These proposals are certain to be challenged in court, if they haven't been already, by various state attorneys general. Do you have thoughts on the prospects for these cases in the federal court process? Will the cases hold up, or will they be struck down?
I do have an initial view based on reading the over 300 pages that were released to outline the recent proposed changes to the ESA: nothing jumps out to me as a slam-dunk legal argument.
There are certainly good arguments that the state attorneys general can make, and they've already made some in their comment letters last summer on the proposed regulations. But I do think this administration, in particular Secretary Bernhardt, has been pretty savvy legally to ensure that the changes don’t put anything forward that is too patently illegal.
Let's close out this interview now with our “Top of the Stack” question, which asks, what's at the top of your literal or metaphorical reading stack?
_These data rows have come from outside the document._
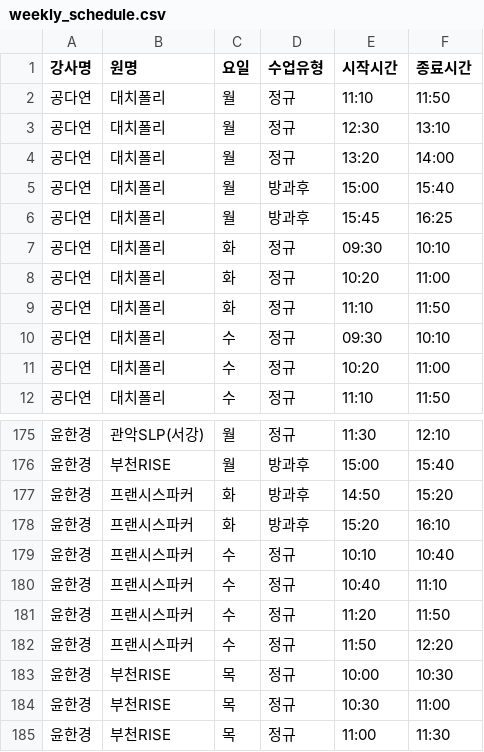
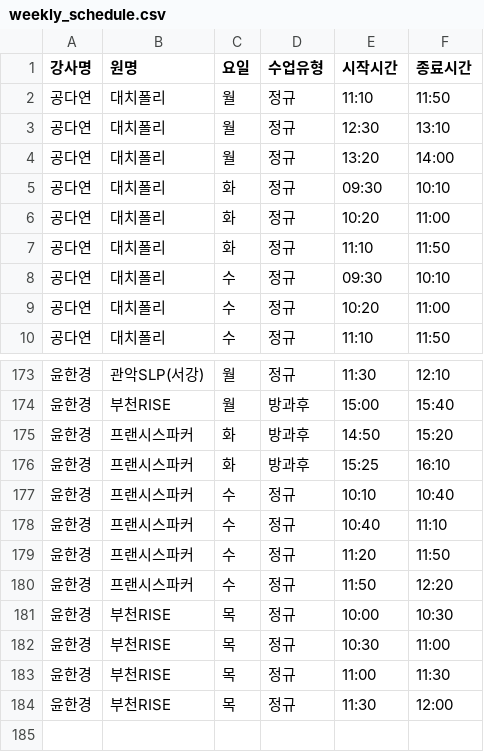
Before and after one commit to jungnlee1117-cell/gts-gear, a CSV file: supabase/data/weekly_schedule.csv, drawn as a sheet; only a part is shown, gaps mark what is left out; the shorter side is filled out with more unchanged rows.

```diff
--- a/supabase/data/weekly_schedule.csv
+++ b/supabase/data/weekly_schedule.csv
@@ -4,4 +4,2 @@
 공다연,대치폴리,월,정규,13:20,14:00
-공다연,대치폴리,월,방과후,15:00,15:40
-공다연,대치폴리,월,방과후,15:45,16:25
 공다연,대치폴리,화,정규,09:30,10:10
@@ -177,3 +175,3 @@
 윤한경,프랜시스파커,화,방과후,14:50,15:20
-윤한경,프랜시스파커,화,방과후,15:20,16:10
+윤한경,프랜시스파커,화,방과후,15:25,16:10
 윤한경,프랜시스파커,수,정규,10:10,10:40
```
Also changed, not shown: supabase/data/institutions_최종.csv, supabase/data/teacher_assignments.csv, 27 other files.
I will recommend the best nontechnical book I've ever read on the ESA—and I've tried to read as many books as I can on the subject.
It's called Noah's Choice: The Future of the Endangered Species Act, by Mann and Plummer. I think it’s exceptional because it talks about the very difficult work of doing endangered species conservation when you have political and economic pressure from developers. It's not trying to vilify anyone—the book is saying that land development gives us wider highways, housing developments, and other things we need in our daily lives. But development also has impacts on endangered species. So, how do we balance these trade-offs? That is a perennially difficult question, and one that, if someone takes too extreme a view on the ESA, they sort of miss and think that the act is about saving every last population. In an ideal world, that would be great, but I think the politics of the ESA will not support such an extreme approach. Noah's Choice grapples with these very difficult tradeoffs more effectively than any other book I’ve read.